__Work to complete__. Look for the word "docs" in the entries below, then copy every line that has it.

(Extracted data entries)
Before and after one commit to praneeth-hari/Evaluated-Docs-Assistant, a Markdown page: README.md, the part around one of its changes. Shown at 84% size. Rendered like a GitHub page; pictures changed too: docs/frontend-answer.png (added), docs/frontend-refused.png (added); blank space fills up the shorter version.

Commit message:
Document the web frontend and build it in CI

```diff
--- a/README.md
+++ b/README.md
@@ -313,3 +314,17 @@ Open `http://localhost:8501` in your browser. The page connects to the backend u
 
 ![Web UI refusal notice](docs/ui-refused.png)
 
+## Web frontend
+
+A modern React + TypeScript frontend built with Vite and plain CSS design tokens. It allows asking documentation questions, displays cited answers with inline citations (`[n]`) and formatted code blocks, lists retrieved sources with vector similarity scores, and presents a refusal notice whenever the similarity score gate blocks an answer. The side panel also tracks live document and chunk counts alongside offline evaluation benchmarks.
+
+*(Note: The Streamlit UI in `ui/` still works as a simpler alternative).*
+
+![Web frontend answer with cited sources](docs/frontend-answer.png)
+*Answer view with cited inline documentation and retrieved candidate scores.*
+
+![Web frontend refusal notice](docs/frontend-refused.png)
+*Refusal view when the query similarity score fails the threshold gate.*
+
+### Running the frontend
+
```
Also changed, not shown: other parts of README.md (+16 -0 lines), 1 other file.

__Task answer__.
Before and after one commit to praneeth-hari/Evaluated-Docs-Assistant, a Markdown page: README.md, the part around one of its changes. Shown at 84% size. Rendered like a GitHub page; pictures changed too: docs/frontend-answer.png (added), docs/frontend-refused.png (added); blank space fills up the shorter version.
 ![Web UI refusal notice](docs/ui-refused.png)
+![Web frontend answer with cited sources](docs/frontend-answer.png)
+![Web frontend refusal notice](docs/frontend-refused.png)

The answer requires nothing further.